A suspenseful murder mystery set on the eve of the Japanese invasion of old Peking in 1937.
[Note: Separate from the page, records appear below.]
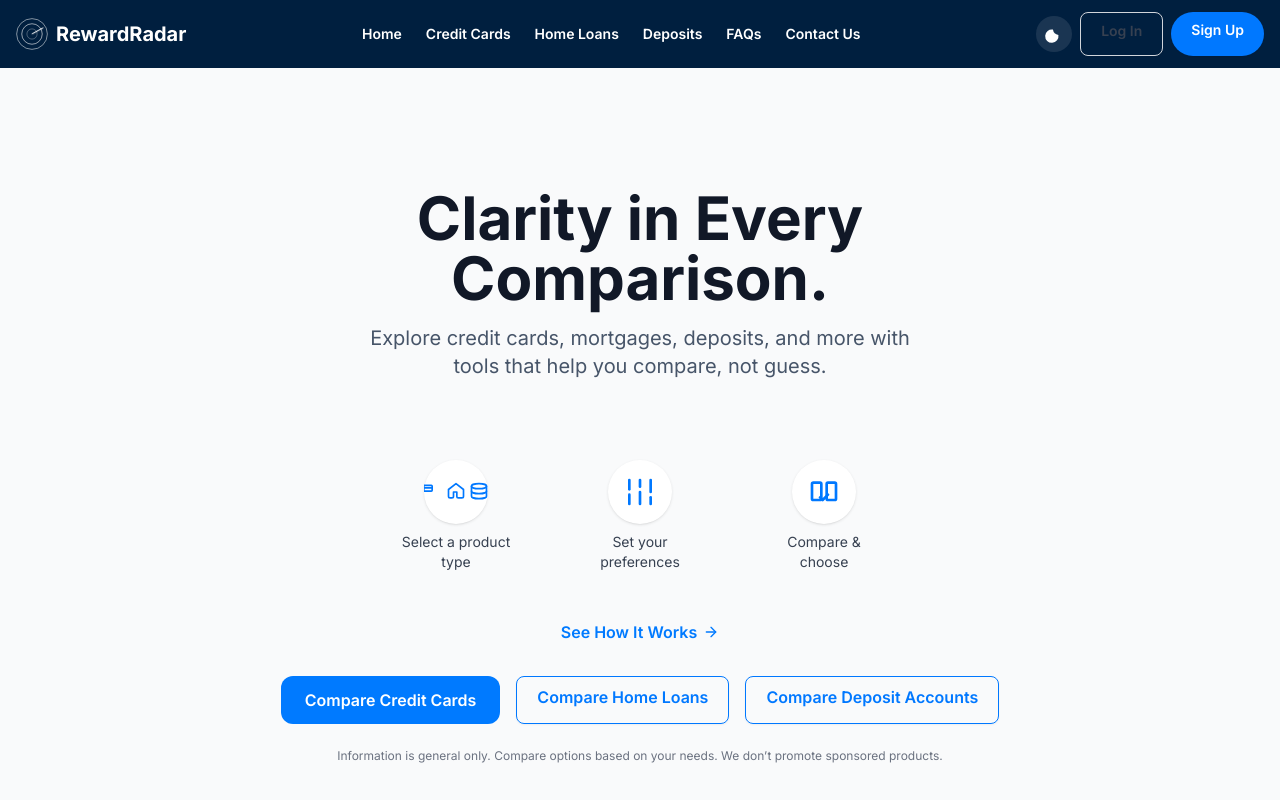
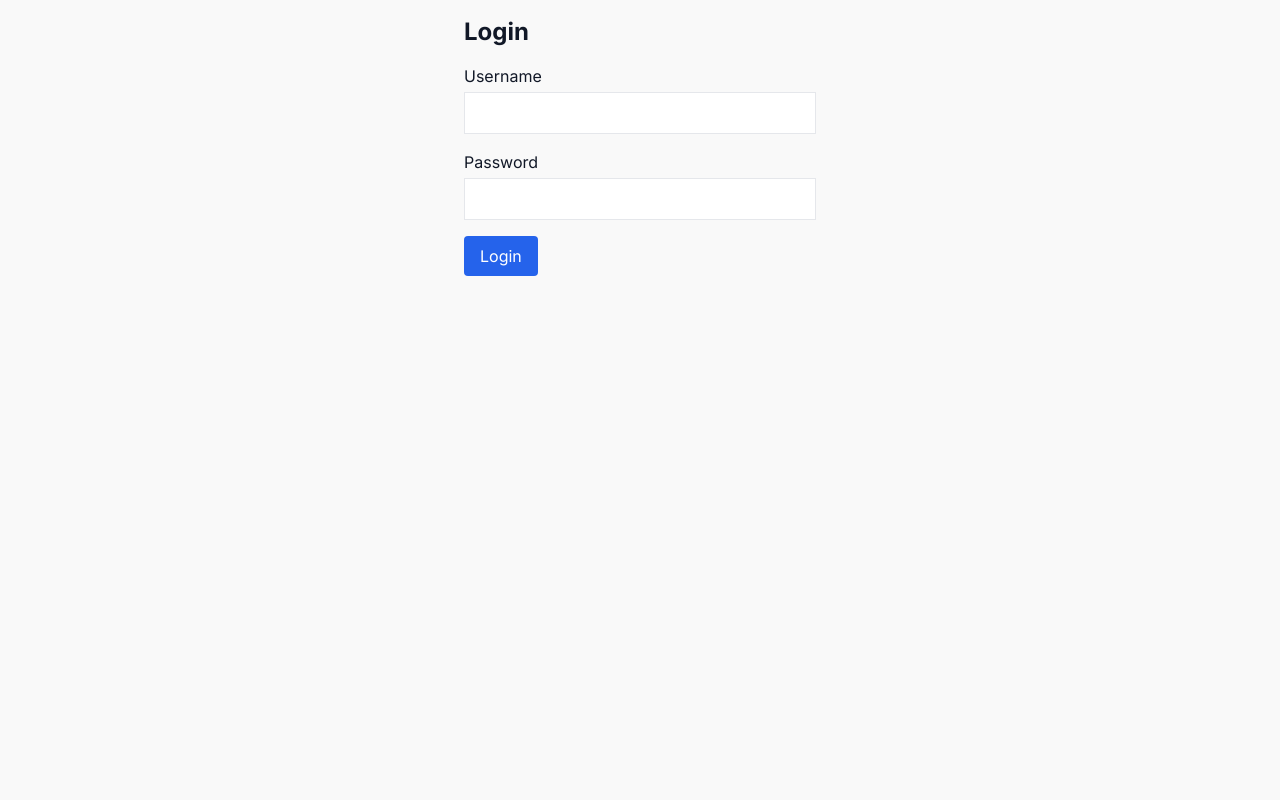
Before and after one commit to mohitkesarwani/creditcardsUI, a React (Vite) app: page / in a window 1280 px wide. Shown: the top 800 px of the page. Built offline with nearby package versions, Linux system fonts and the light colour scheme; no server answers; the HTML template or start-up script is replaced by a standard one.

Commit message:
move auth to react ui

```diff
--- a/server.js
+++ b/server.js
@@ -8,7 +8,6 @@ import Lead from './src/models/Lead.js';
 import EmailEvent from './src/models/EmailEvent.js';
 import { getMinimumAnnualFee, formatPercent, formatMoney } from './src/utils.js';
 import { requestLogger } from './src/middleware/logger.js';
-import { securityMiddleware } from './src/middleware/security.js';
 
 dotenv.config();
 
@@ -17,7 +16,6 @@ const port = process.env.PORT || 3000;
 
 app.use(express.json());
 app.use(requestLogger);
-app.use(securityMiddleware);
 
 const normalizeCard = (card) => {
   const interestRateRaw = card.feesAndPricing?.interestRates?.[0]?.rate;
--- a/src/App.jsx
+++ b/src/App.jsx
@@ -12,12 +12,18 @@ import ContactPage from './pages/ContactPage';
 import TermsPage from './pages/TermsPage';
 import PrivacyPage from './pages/PrivacyPage';
 import { SelectedCardsProvider } from './hooks/useSelectedCards';
+import { AuthProvider, useAuth } from './hooks/useAuth.jsx';
 import NavBar from './components/NavBar';
 import Footer from './components/Footer';
+import LoginPage from './pages/LoginPage.jsx';
 
-function App() {
+function AppContent() {
+  const { authed } = useAuth();
+  if (!authed) {
+    return <LoginPage />;
+  }
   return (
-    <SelectedCardsProvider>
+    <>
       <NavBar />
       <Routes>
         <Route path="/" element={<LandingPage />} />
@@ -35,7 +41,17 @@ function App() {
         <Route path="/privacy" element={<PrivacyPage />} />
       </Routes>
       <Footer />
-    </SelectedCardsProvider>
+    </>
+  );
+}
+
+function App() {
+  return (
+    <AuthProvider>
+      <SelectedCardsProvider>
+        <AppContent />
+      </SelectedCardsProvider>
+    </AuthProvider>
   );
 }
 
--- a/src/components/NavBar.jsx
+++ b/src/components/NavBar.jsx
@@ -2,9 +2,11 @@ import React from 'react';
 import { Link } from 'react-router-dom';
 import AnimatedRadarLogo from './AnimatedRadarLogo';
 import useDarkMode from '../hooks/useDarkMode';
+import { useAuth } from '../hooks/useAuth.jsx';
 
 function NavBar() {
   const [dark, setDark] = useDarkMode();
+  const { authed, logout } = useAuth();
 
   return (
     <header className="bg-navy text-white shadow-md">
@@ -37,8 +39,13 @@ function NavBar() {
               </svg>
             )}
           </button>
-          <Link to="/login" className="btn btn-outline text-sm">Log In</Link>
-          <Link to="/signup" className="btn btn-pill text-sm">Sign Up</Link>
+          {authed ? (
+            <button onClick={logout} className="btn btn-outline text-sm">
+              Log Out
+            </button>
+          ) : (
+            <Link to="/login" className="btn btn-outline text-sm">Log In</Link>
+          )}
         </div>
       </div>
     </header>
--- /dev/null
+++ b/src/hooks/useAuth.jsx
@@ -0,0 +1,34 @@
+import React, { createContext, useContext, useState } from 'react';
+
+const AuthContext = createContext();
+
+export function AuthProvider({ children }) {
+  const [authed, setAuthed] = useState(() => {
+    if (typeof window === 'undefined') return false;
+    return localStorage.getItem('loggedIn') === 'true';
+  });
+
+  const login = (username, password) => {
+    const user = import.meta.env.VITE_LOGIN_USER;
+    const pass = import.meta.env.VITE_LOGIN_PASS;
+    if (username === user && password === pass) {
+      setAuthed(true);
+      localStorage.setItem('loggedIn', 'true');
+      return true;
+    }
+    return false;
+  };
+
+  const logout = () => {
+    setAuthed(false);
+    localStorage.removeItem('loggedIn');
+  };
+
+  return (
+    <AuthContext.Provider value={{ authed, login, logout }}>
+      {children}
+    </AuthContext.Provider>
+  );
+}
+
+export const useAuth = () => useContext(AuthContext);
--- a/src/middleware/security.js
+++ /dev/null
@@ -1,46 +0,0 @@
-export const basicAuth = (req, res, next) => {
-  const { BASIC_AUTH_USER, BASIC_AUTH_PASS } = process.env;
-  // If credentials are not set, allow the request
-  if (!BASIC_AUTH_USER || !BASIC_AUTH_PASS) {
-    return next();
-  }
-
-  const header = req.headers.authorization || '';
-  const [scheme, encoded] = header.split(' ');
-  if (scheme !== 'Basic' || !encoded) {
-    res.set('WWW-Authenticate', 'Basic realm="Restricted"');
-    return res.status(401).send('Authentication required');
-  }
-
-  const decoded = Buffer.from(encoded, 'base64').toString();
-  const [user, pass] = decoded.split(':');
-
-  if (user !== BASIC_AUTH_USER || pass !== BASIC_AUTH_PASS) {
-    res.set('WWW-Authenticate', 'Basic realm="Restricted"');
-    return res.status(401).send('Authentication failed');
-  }
-
-  next();
-};
-
-export const ipWhitelist = (req, res, next) => {
-  const allowed = process.env.ALLOWED_IP;
-  if (!allowed) return next();
-
-  const requestIp = req.headers['x-forwarded-for']
-    ? req.headers['x-forwarded-for'].split(',')[0].trim()
-    : req.ip;
-
-  if (requestIp !== allowed) {
-    return res.status(403).send('Forbidden');
-  }
-
-  next();
-};
-
-export const securityMiddleware = (req, res, next) => {
-  basicAuth(req, res, () => {
-    if (res.headersSent) return;
-    ipWhitelist(req, res, next);
-  });
-};
--- /dev/null
+++ b/src/pages/LoginPage.jsx
@@ -0,0 +1,52 @@
+import React, { useState } from 'react';
+import { Navigate } from 'react-router-dom';
+import { useAuth } from '../hooks/useAuth.jsx';
+
+function LoginPage() {
+  const { authed, login } = useAuth();
+  const [username, setUsername] = useState('');
+  const [password, setPassword] = useState('');
+  const [error, setError] = useState('');
+
+  if (authed) {
+    return <Navigate to="/" replace />;
+  }
+
+  const handleSubmit = (e) => {
+    e.preventDefault();
+    if (!login(username, password)) {
+      setError('Invalid credentials');
+    }
+  };
+
+  return (
+    <div className="p-4 max-w-sm mx-auto">
+      <h1 className="text-2xl font-bold mb-4">Login</h1>
+      <form onSubmit={handleSubmit} className="space-y-4">
+        <div>
+          <label className="block mb-1">Username</label>
+          <input
+            className="w-full border p-2"
+            value={username}
+            onChange={(e) => setUsername(e.target.value)}
+          />
+        </div>
+        <div>
+          <label className="block mb-1">Password</label>
+          <input
+            type="password"
+            className="w-full border p-2"
+            value={password}
+            onChange={(e) => setPassword(e.target.value)}
+          />
+        </div>
+        {error && <div className="text-red-500 text-sm">{error}</div>}
+        <button type="submit" className="bg-blue-600 text-white px-4 py-2 rounded">
+          Login
+        </button>
+      </form>
+    </div>
+  );
+}
+
+export default LoginPage;
```
Also changed, not shown: 2 other files (tests, documents, lock files or other folders).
In this deft reconstruction of events from newspaper and police reports, diaries and archives, Shanghai-based historian French (Through the Looking Glass: China's Foreign Journalists from Opium Wars to Mao, 2009, etc.) masterly portrays the graft-ridden milieu of pre–World War II China, where the arrogance of foreigners prevailed. The horribly mutilated body of a young woman, later identified as British schoolgirl Pamela Werner, was discovered at Fox Tower in Peking, on Jan. 8, 1937, to the shock of the foreign community. Initially, French pursues the official Chinese and British police angle, offering a grisly autopsy report and discussions of suspects such as Pamela’s father, ETC Werner, an old China hand and former British consul. Detectives discovered that Pamela had been ice-skating with her girlfriend the night before and failed to make it home on her bicycle by dinnertime, as she had promised her father and cook. Compelling details emerge about the attractive young woman. She was scheduled to leave her school and return to England soon because of untoward advances made by her professor, and she had been courted by several men her father had disapproved of. Still, the official inquest stalled, Peking fell to the Japanese and the case petered out, except that Pamela’s father doggedly took over, offering a reward and hiring his own detectives. Having long lived in Peking, Werner sensed that such a murder had not been committed by Chinese, but by the foreigners who congregated at the watering hole the Grand Hotel des Wagons Lits, and they were not telling the truth. French provides a wealth of historical detail about a vanished era in interwar Peking.
A well-composed, engaging, lurid tale.